We know that students used audio-visual media even before the COVID-19 move to online teaching. The number of viewers and subscribers to YouTube channels that host video tutorials by instructors provides strong evidence of students’ preference for this video content. For example, Professor Allen Sens from the political science department at the University of British Columbia specializes in international security; most of his lectures on YouTube have 200,000 views or more, and more than 25,000 people subscribe to his channel. Another example is from the statistics from my YouTube channel: The most popular video on the Ricardian model has 120,000 views.
To further understand the importance of asynchronous video, we should explore students’ viewing behavior in more detail. This wasn’t hard to assess; several students were eager to share their experience, and according to them, screencasts made the subject appealing and enjoyable.
The following information uses statistics from an online survey for an undergraduate course and YouTube analytics to highlight the use and benefits of videos. In an information-gathering exercise, a class of 80 students taking a first-year undergraduate course in economics were asked to provide feedback in an anonymous survey at the end of the academic semester. The survey was voluntary and administered after the final course grades were submitted for all students.

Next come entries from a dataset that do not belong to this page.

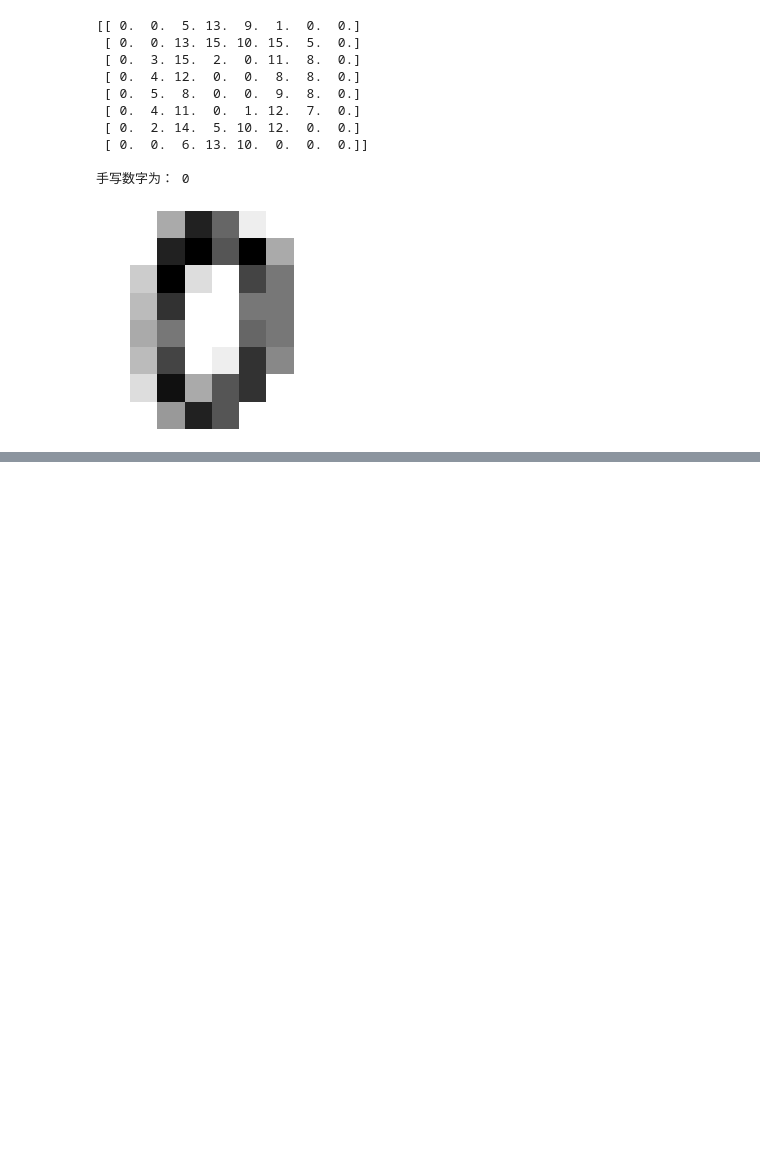
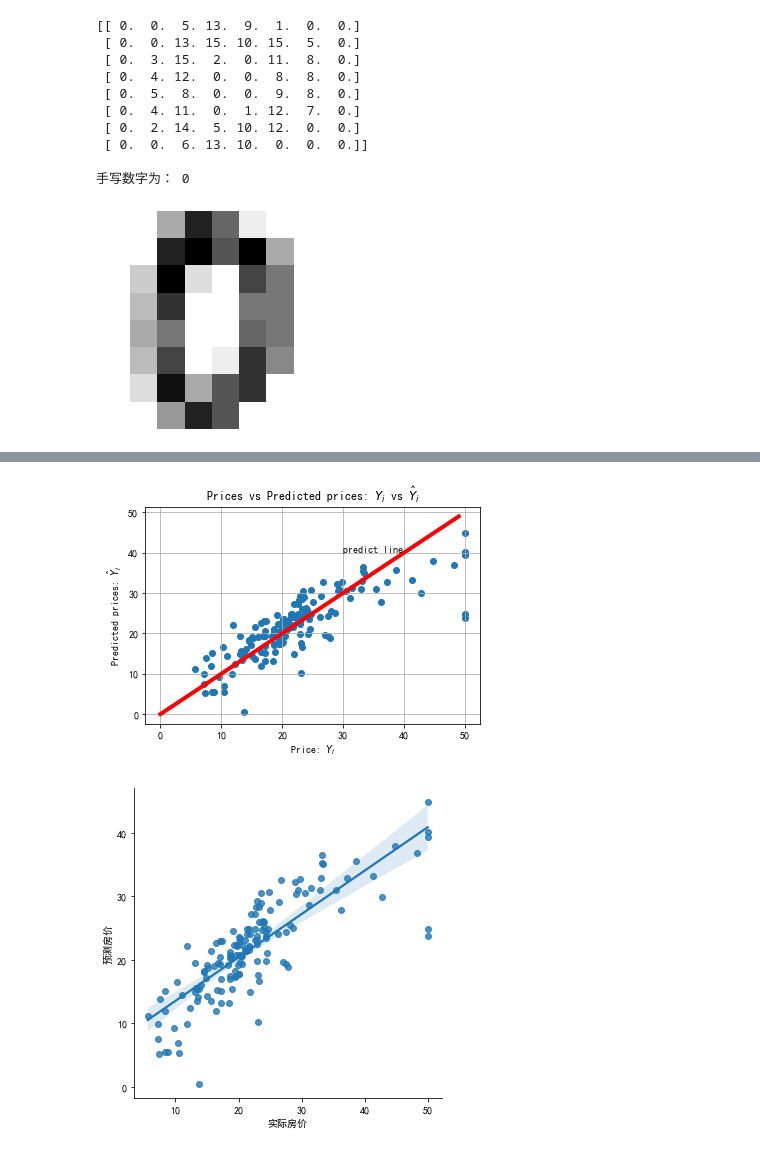
Before and after one commit to Inspritionzzz/jupyter, a Jupyter notebook: scikit-learn_fundamentals.ipynb, the cells around one changed output, grey strips where cells are left out. Cells and saved outputs as stored; diff of their text form; code cells hidden in the pictures; blank space fills up the shorter version.

Commit message:
sklearn-study-20220826

```diff
--- a/scikit-learn_fundamentals.ipynb
+++ b/scikit-learn_fundamentals.ipynb
@@ -65,0 +137,12 @@ sklearn.__version__
+# %%
+# 1.3 构建回归模型
+import numpy as np
+from sklearn.linear_model import LinearRegression  # 导入模型
+LR = LinearRegression()  # 生成模型
+LR.fit(X_train, y_train)  # 训练模型
+y_pred = LR.predict(X_test)  # 模型预测
+print("w0 = ", LR.intercept_)  # 输出截距
+print("W = ", LR.coef_)
+np.set_printoptions(precision=3, suppress=True)
+print('w0 = {0:.3f}'.format(LR.intercept_))  # 使用numpy改变输出格式
+print('W = {}'.format(LR.coef_))
@@ -65,0 +158,26 @@ sklearn.__version__
+# %%
+# 1.4 绘制预测结果
+import matplotlib.pyplot as plt
+import seaborn as sns
+
+plt.scatter(y_test, y_pred)
+plt.xlabel("Price: $Y_i$")
+plt.ylabel("Predicted prices: $\hat{Y}_i$")  # 添加laTeX公式标签
+plt.title("Prices vs Predicted prices: $Y_i$ vs $\hat{Y}_i$")
+plt.grid()
+x = np.arange(0, 50)
+y = x
+plt.plot(x, y, color='red', lw=4)
+plt.text(30, 40, "predict line")
+plt.savefig("price.eps")
+
+# 构造DataFrame数据集
+data = pd.concat([pd.Series(y_test.values), pd.Series(y_pred)], axis=1)
+data.columns = ['实际房价', '预测房价']
+# 解决中文显示问题
+plt.rcParams['font.sans-serif'] = ['SimHei']
+sns.lmplot(x='实际房价', y='预测房价', data=data)
+plt.show()
+# %% [output]
+[figure, added]
+[figure, added]
```
Also changed, not shown: parts of 9 cells of this notebook, 2 other files.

The characteristics of a video make it an excellent pedagogical tool. Here’s why: